Bursting onto the big stage
Akshar Patel, Kings XI Punjab
For a 20-year-old in his first IPL season, the Gujarat and Kings XI Punjab left-arm spinner showed remarkable maturity. His flat and accurate trajectory made it hard for batsmen to get underneath and slog his deliveries, which reflected in an economy-rate of 6.48 at the end of the league stage. He also showed the ability to withstand an attack and not fall apart when put under pressure. Instead, he had the mental strength to stick to what he thought would work for him. An instance was when Kevin Pietersen hit him for successive boundaries. Akshar responded with an arm ball, a delivery that had brought him success through the tournament. Pietersen just about escaped with an inside edge past the stumps.

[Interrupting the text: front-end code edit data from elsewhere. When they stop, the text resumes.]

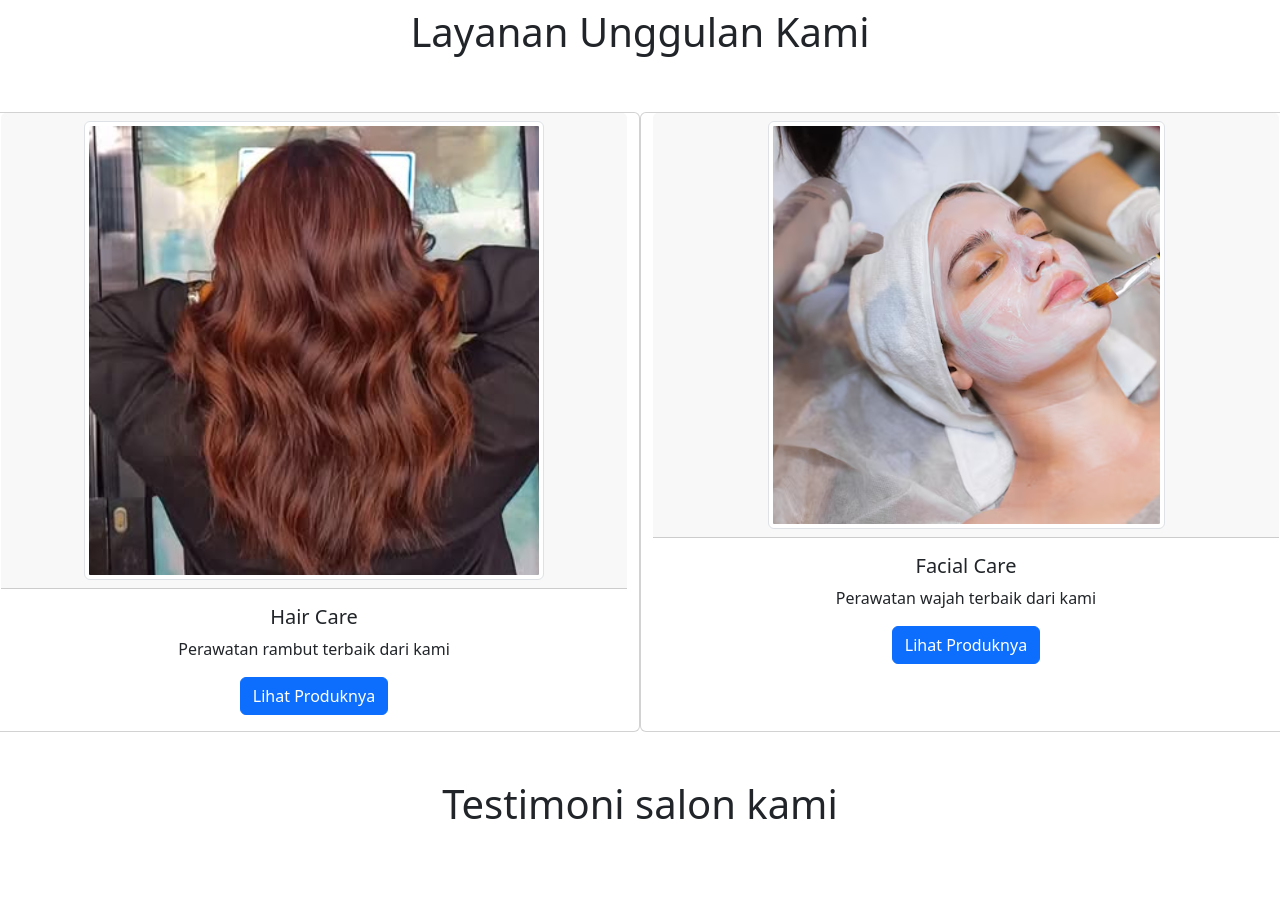
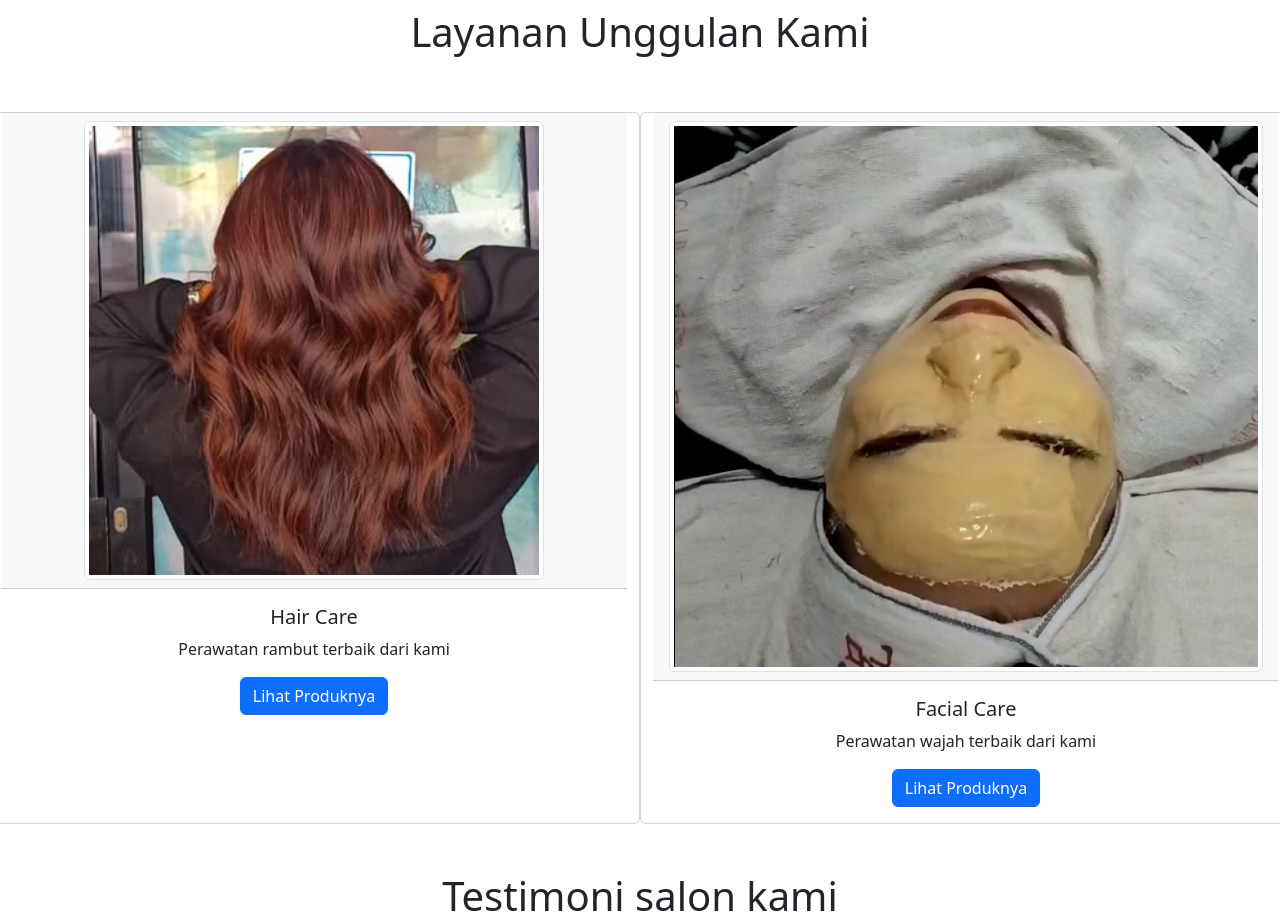
Before and after one commit to maulanagathfan172-web/web-klien-1-salon-, a plain HTML site: page index.html in a window 1280 px wide. Shown: the part 840-1761 px from the top of the page. Drawn offline with nearby package versions, Linux system fonts and the light colour scheme.

Commit message:
Add files via upload

```diff
--- a/index.html
+++ b/index.html
@@ -79,7 +79,7 @@
         <div class="card col-sm-6">
           <div class="card-header">
             <img
-              src="assets/images/Cuplikan layar 2026-08-08 185950.png"
+              src="assets/images/Face-care_aniesalon.png"
               class="img-thumbnail"
               alt="..."
             />
```
Also changed, not shown: assets/images/Face-care_aniesalon.png (added).
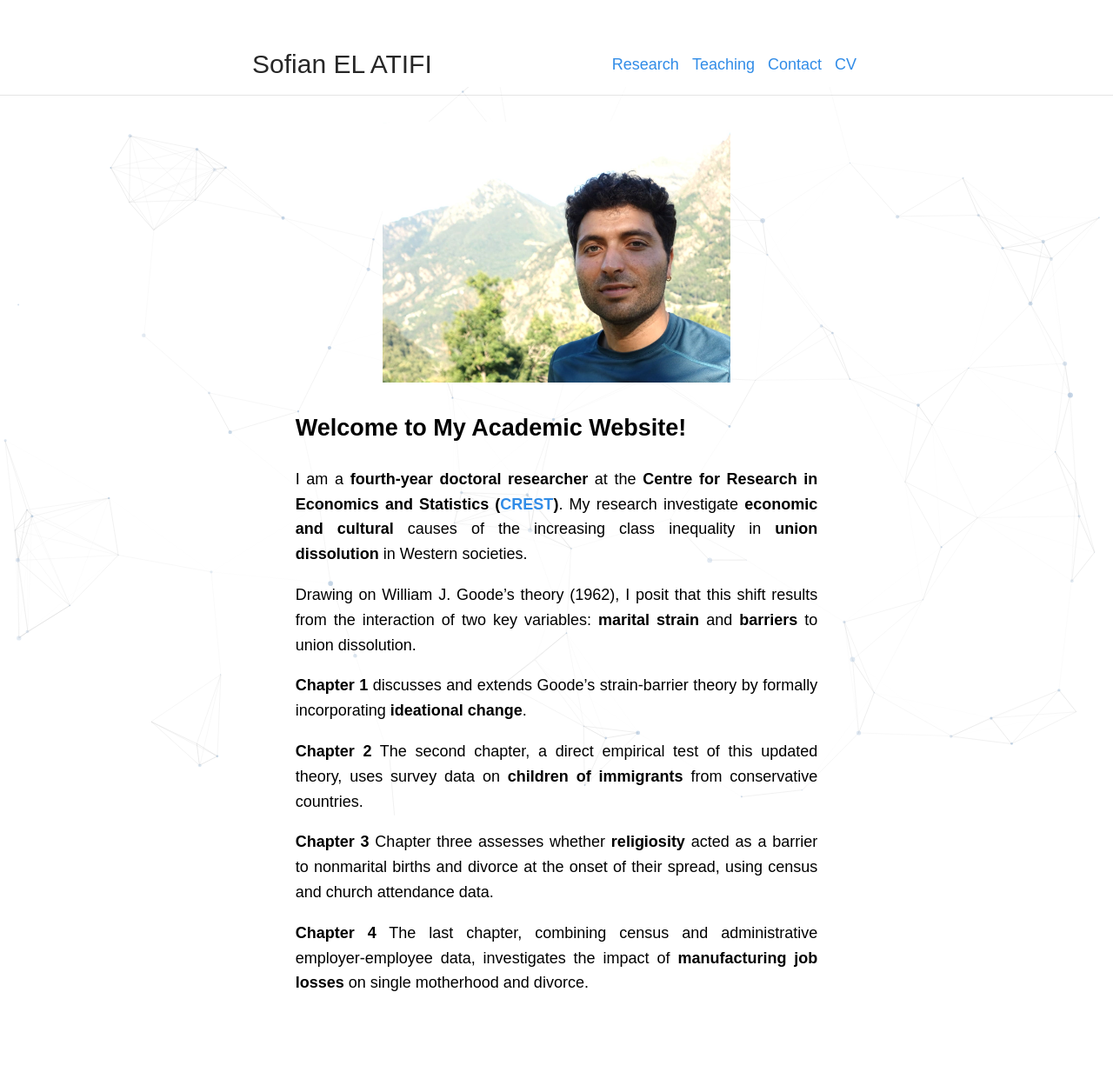
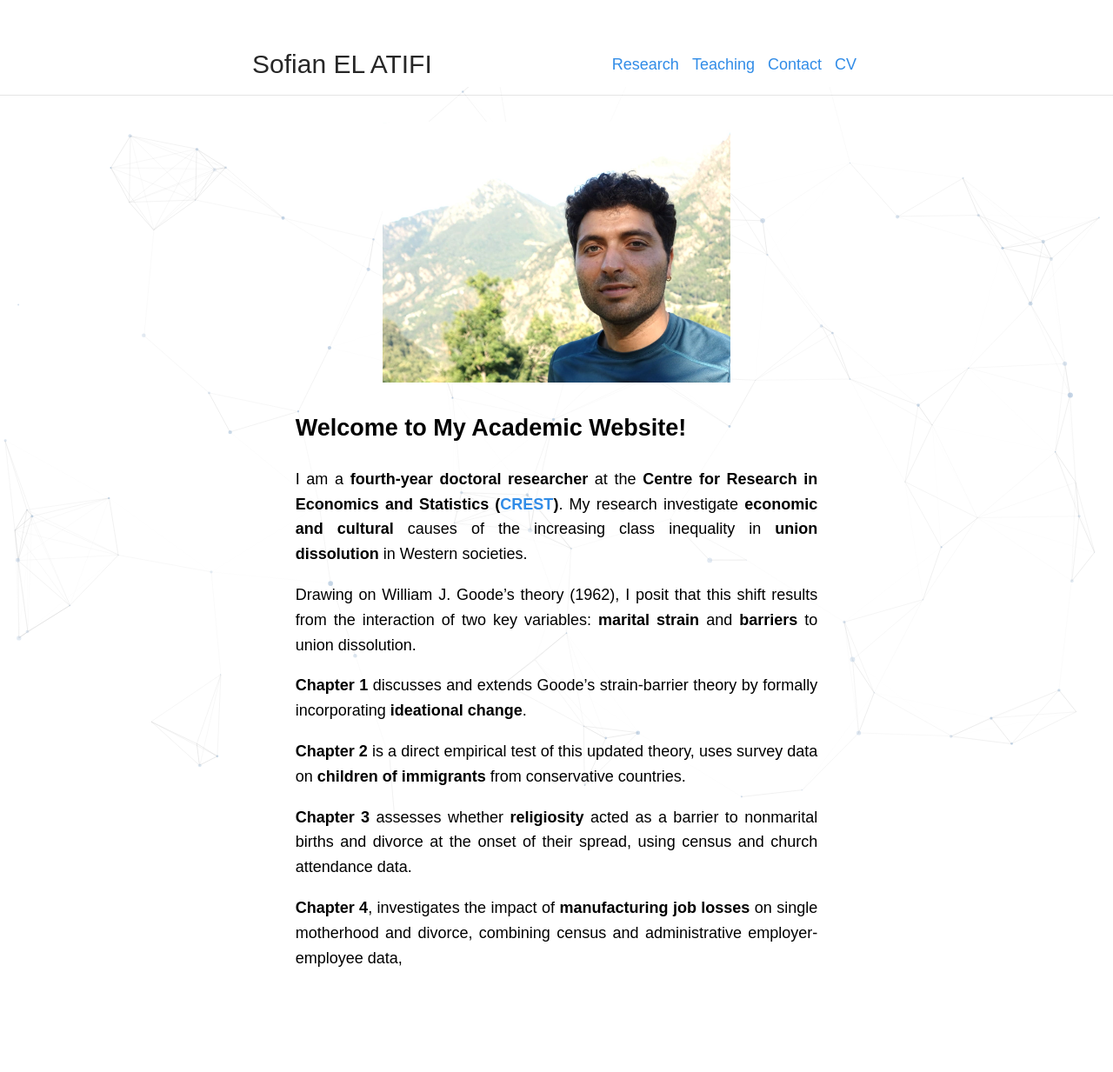
Before and after one commit to sofianelatifi/sofianelatifi.github.io, a Jekyll site: the page built from index.md, in a window 1280 px wide. Shown: the whole page at 87% size. Built offline with Jekyll 4.4.1, drawn with Linux system fonts in a browser that asks for light colours; after the commit the page ends 1204 px from its top, so only the background shows below that.

Commit message:
Update index.md

```diff
--- a/index.md
+++ b/index.md
@@ -37,8 +37,8 @@ Drawing on William J. Goode’s theory (1962), I posit that this shift results f
 
 **Chapter 1** discusses and extends Goode’s strain-barrier theory by formally incorporating **ideational change**.
 
-**Chapter 2** The second chapter, a direct empirical test of this updated theory, uses survey data on **children of immigrants** from conservative countries.
+**Chapter 2** is a direct empirical test of this updated theory, uses survey data on **children of immigrants** from conservative countries.
 
-**Chapter 3** Chapter three assesses whether **religiosity** acted as a barrier to nonmarital births and divorce at the onset of their spread, using census and church attendance data.
+**Chapter 3** assesses whether **religiosity** acted as a barrier to nonmarital births and divorce at the onset of their spread, using census and church attendance data.
 
-**Chapter 4** The last chapter, combining census and administrative employer-employee data, investigates the impact of **manufacturing job losses** on single motherhood and divorce.
+**Chapter 4**, investigates the impact of **manufacturing job losses** on single motherhood and divorce, combining census and administrative employer-employee data,
```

Yuzvendra Chahal, Royal Challengers Bangalore
Still only 23, Haryana's Yuzvendra Chahal had been around for a while in both state and franchise cricket, but had also remained confined to the fringes. Going into the season with just one IPL game behind him, he figured in every Royal Challengers Bangalore match and returned an economy-rate of 7.01, better than any other legspinner, excluding those who played too few games. He tossed it up, went flat, sent down the googly, but what stood out was how he fooled batsmen with the stock legbreak. Often they would hit out and think they had done enough, but would be caught in the deep. Twice against the best batting side of the season, Kings XI, Chahal returned an identical 2 for 23. His victims in those games: Glenn Maxwell, David Miller, and Virender Sehwag, twice.
Sandeep Sharma, Kings XI Punjab
Punjab and Kings XI medium-pacer Sandeep Sharma had served notice of his potential with eight wickets in four matches in the previous season, and this time, he swung his way into the list of the leading wicket-takers of the tournament. Sandeep, 21, does not have the pace yet, but he moved the new ball consistently with excellent control and accuracy, and also hurried off the pitch. Twice, he dismissed Chris Gayle cheaply with away-going balls. His captain George Bailey spoke highly of him, saying that despite being so young, Sandeep knew exactly the kind of fields he wanted and did not hesitate to ask for them. When there was no swing to be had, though, Sandeep became easier to hit.
Karun Nair, Rajasthan Royals
In a season where batting charts were dominated by the big guns, both Indian and overseas, Karnataka and Rajasthan Royals' Karun Nair marked his presence with several eye-catching innings in his debut season to end with 330 runs at a strike-rate of 142.24. And the 22-year-old did this without having to resort to unorthodoxy for the most part. Like so many Karnataka batsmen, he was eager to rock back and cut strongly. The pull and the slog-sweep came readily to him, as did the loft over extra cover. And he put it all together on the night Royals dearly needed someone to, when he made 50 off 27 in partnership with Sanju Samson against Mumbai Indians in the final match of the league stage.
Manan Vohra, Kings XI Punjab
Kings XI surprisingly retained 20-year-old Punjab batsman Manan Vohra before the auction and even more surprisingly, then kept him on the bench for nine straight games. Vohra got five games towards the end of the league stage to show why his franchise had valued him enough to prevent him from going into the auction. He promptly did, striking 29 boundaries in his first five innings for a strike-rate of 150.38. Kings XI had been mostly about the Maxwell-Miller duo till then; Vohra made short work of chases at the top of the order before they could come in. The first bowler he faced off the bench was Dale Steyn. He pulled him second ball for three, and third ball for six.
Abhishek Purohit is a senior sub-editor at ESPNcricinfo